Blowing up balloons

This is another idea out of left field – blowing up balloons last thing at night is claimed to give you a flatter stomach. Of all the things in here, this seems to be the one that most people could do with little effort, commitment or thought – but whether or not it will actually work is another thing. Fulton has a study to back this up (as he does most of his claims), but still, no evidence that this, as part of his plan, will do what he says he does. He says he’s done ‘human experiments’, but doesn’t mention the who, what, when, or how. So it’s down to me, the brave guinea pig, to test this out, I guess.

Join me as I delve into this six week programme, which appears to have been created by the Willy Wonka of the fitness world.

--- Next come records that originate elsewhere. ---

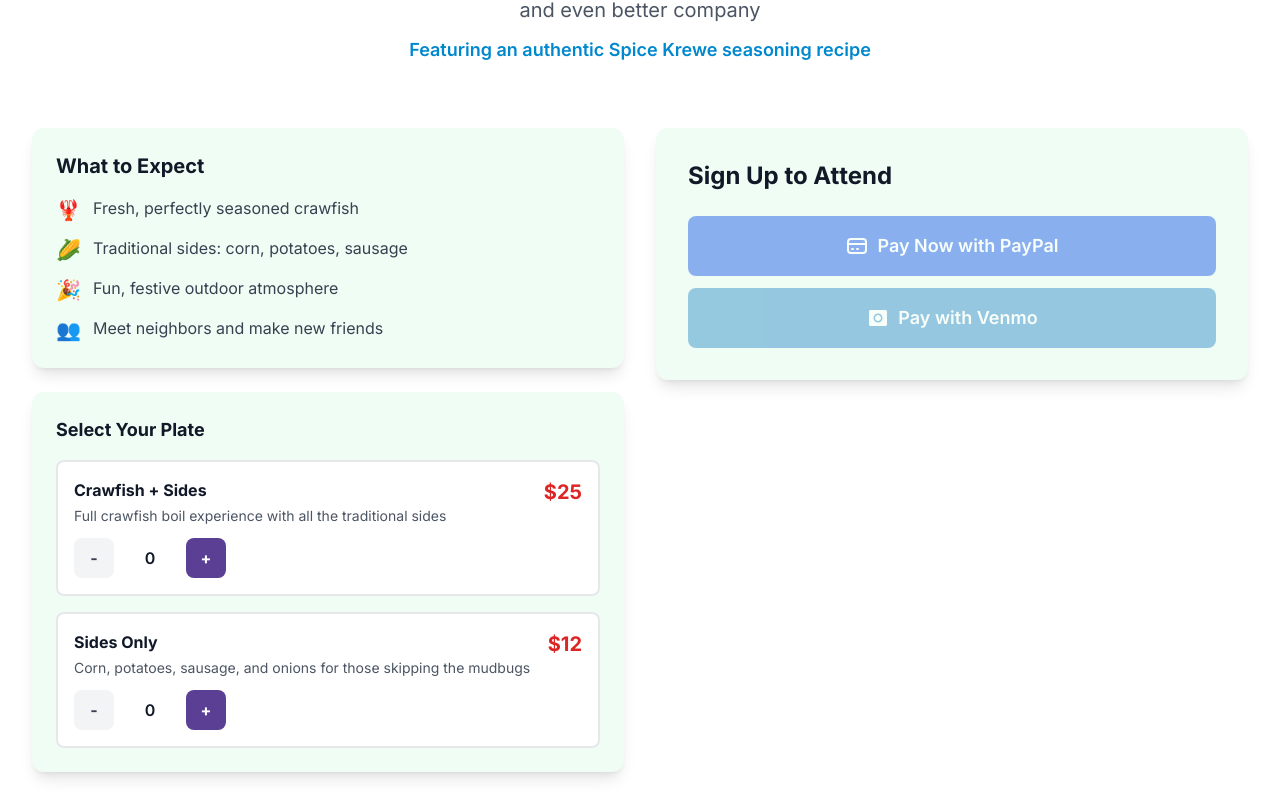
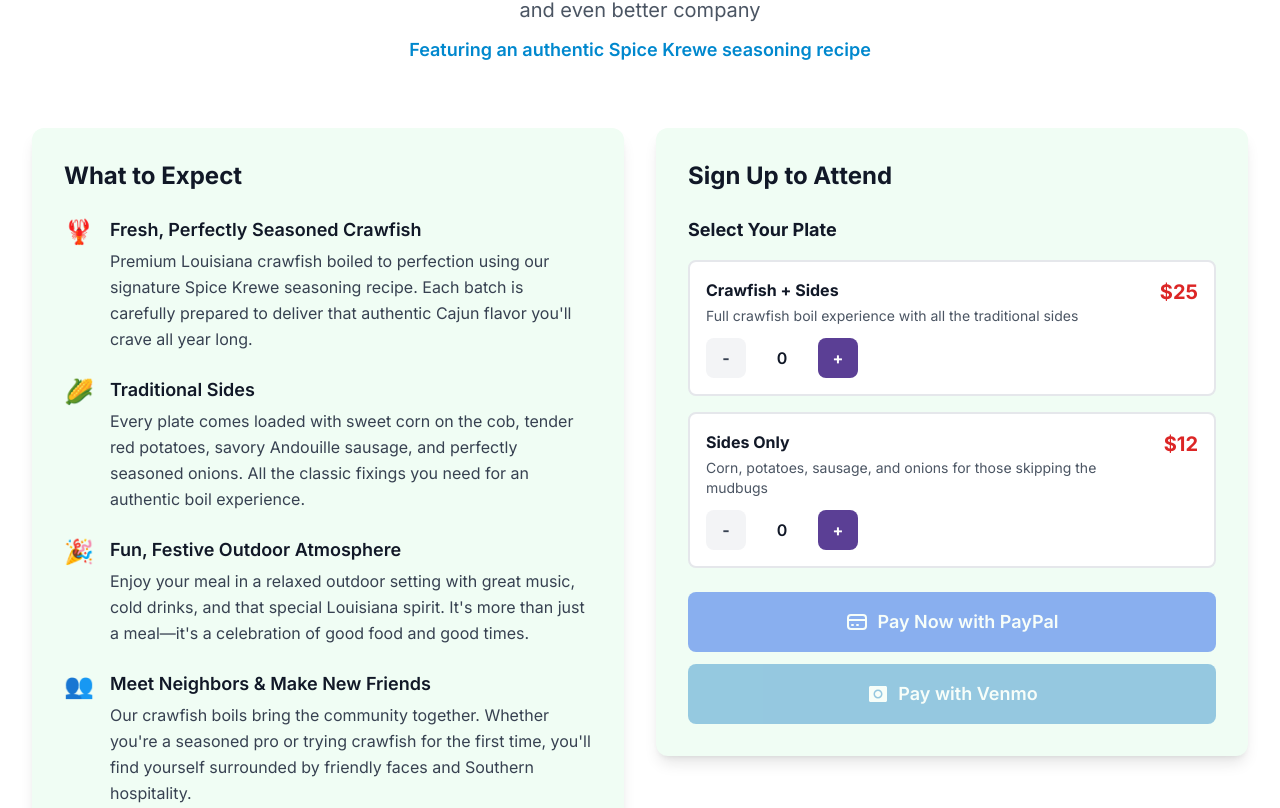
Before and after one commit to redsurfer1/crawfishboil, a React (Vite) app: page / in a window 1280 px wide. Shown: the part 1152-1960 px from the top of the page. Built offline with nearby package versions, Linux system fonts and the light colour scheme; no server answers.

Commit message:
Refactor checkout and info layout

```diff
--- a/src/components/GuestPath.jsx
+++ b/src/components/GuestPath.jsx
@@ -97,32 +97,47 @@ export default function GuestPath() {
 
         <div className="max-w-7xl mx-auto">
           <div className="grid md:grid-cols-2 gap-8 items-start">
-            <div className="space-y-6">
-              <div className="bg-green-50 p-6 rounded-xl shadow-lg">
-                <h3 className="font-bold text-xl text-gray-900 mb-4">What to Expect</h3>
-                <ul className="space-y-3">
+            <div className="bg-green-50 p-8 rounded-xl shadow-lg h-full">
+              <h3 className="font-bold text-2xl text-gray-900 mb-6">What to Expect</h3>
+              <ul className="space-y-6">
                 <li className="flex items-start">
-                    <span className="text-red-600 mr-3 text-xl">🦞</span>
-                    <span className="text-gray-700">Fresh, perfectly seasoned crawfish</span>
+                  <span className="text-red-600 mr-4 text-2xl">🦞</span>
+                  <div>
+                    <h4 className="text-lg font-semibold text-gray-900 mb-1">Fresh, Perfectly Seasoned Crawfish</h4>
+                    <p className="text-gray-700 leading-relaxed">Premium Louisiana crawfish boiled to perfection using our signature Spice Krewe seasoning recipe. Each batch is carefully prepared to deliver that authentic Cajun flavor you'll crave all year long.</p>
+                  </div>
                 </li>
                 <li className="flex items-start">
-                    <span className="text-red-600 mr-3 text-xl">🌽</span>
-                    <span className="text-gray-700">Traditional sides: corn, potatoes, sausage</span>
+                  <span className="text-red-600 mr-4 text-2xl">🌽</span>
+                  <div>
+                    <h4 className="text-lg font-semibold text-gray-900 mb-1">Traditional Sides</h4>
+                    <p className="text-gray-700 leading-relaxed">Every plate comes loaded with sweet corn on the cob, tender red potatoes, savory Andouille sausage, and perfectly seasoned onions. All the classic fixings you need for an authentic boil experience.</p>
+                  </div>
                 </li>
                 <li className="flex items-start">
-                    <span className="text-red-600 mr-3 text-xl">🎉</span>
-                    <span className="text-gray-700">Fun, festive outdoor atmosphere</span>
+                  <span className="text-red-600 mr-4 text-2xl">🎉</span>
+                  <div>
+                    <h4 className="text-lg font-semibold text-gray-900 mb-1">Fun, Festive Outdoor Atmosphere</h4>
+                    <p className="text-gray-700 leading-relaxed">Enjoy your meal in a relaxed outdoor setting with great music, cold drinks, and that special Louisiana spirit. It's more than just a meal—it's a celebration of good food and good times.</p>
+                  </div>
                 </li>
                 <li className="flex items-start">
-                    <span className="text-red-600 mr-3 text-xl">👥</span>
-                    <span className="text-gray-700">Meet neighbors and make new friends</span>
+                  <span className="text-red-600 mr-4 text-2xl">👥</span>
+                  <div>
+                    <h4 className="text-lg font-semibold text-gray-900 mb-1">Meet Neighbors & Make New Friends</h4>
+                    <p className="text-gray-700 leading-relaxed">Our crawfish boils bring the community together. Whether you're a seasoned pro or trying crawfish for the first time, you'll find yourself surrounded by friendly faces and Southern hospitality.</p>
+                  </div>
                 </li>
               </ul>
             </div>
 
-              <div className="bg-green-50 p-6 rounded-xl shadow-lg">
+            <div className="bg-green-50 p-8 rounded-xl shadow-lg">
+              <h3 className="text-2xl font-bold text-gray-900 mb-6">
+                Sign Up to Attend
+              </h3>
+
               <h4 className="text-lg font-bold text-gray-900 mb-4">Select Your Plate</h4>
-                <div className="space-y-4">
+              <div className="space-y-4 mb-6">
                 <div className="bg-white border-2 border-gray-200 rounded-lg p-4 hover:border-red-300 transition">
                   <div className="flex justify-between items-start mb-2">
                     <div className="flex-1">
@@ -183,13 +198,6 @@ export default function GuestPath() {
                   </div>
                 </div>
               </div>
-              </div>
-            </div>
-
-            <div className="bg-green-50 p-8 rounded-xl shadow-lg">
-              <h3 className="text-2xl font-bold text-gray-900 mb-6">
-                Sign Up to Attend
-              </h3>
 
               <div className="space-y-3">
                 <button
```
Lines whose indentation alone changed are shown as unchanged.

The Skinny on Six Weeks to OMG


There’s been a lot of hype in the media about a new weight loss book on the market; Six Weeks to OMG. After hearing some of the wacky tips it gives out, I decided to read the book for myself – let’s face it, looking st anything through the lens of The Daily Mail is a recipe for misinformation. So, I downloaded the book, £4.99, and read the whole thing in a day. My verdict was that it wasn’t all as crazy as it sounded, but there were still some things there that sounded a bit dubious to me. So, I logged onto Amazon to read the reviews, and to be honest, I came back feeling even more doubtful. I’m not dumb enough to make accusations, but at least one of the reviews there was calling ‘fake’ on the majority of the other reviews, claiming that they sounded very similar and that they were probably made up. I’d ask you to judge for yourselves.


Anyway, the major elements of the plan seem sound to me, so I’m setting myself up as a human guinea pig to see if any of this actually works. I’ll be reporting back on my progress as I go along… If anyone else wants to join in, please feel free to share your progress!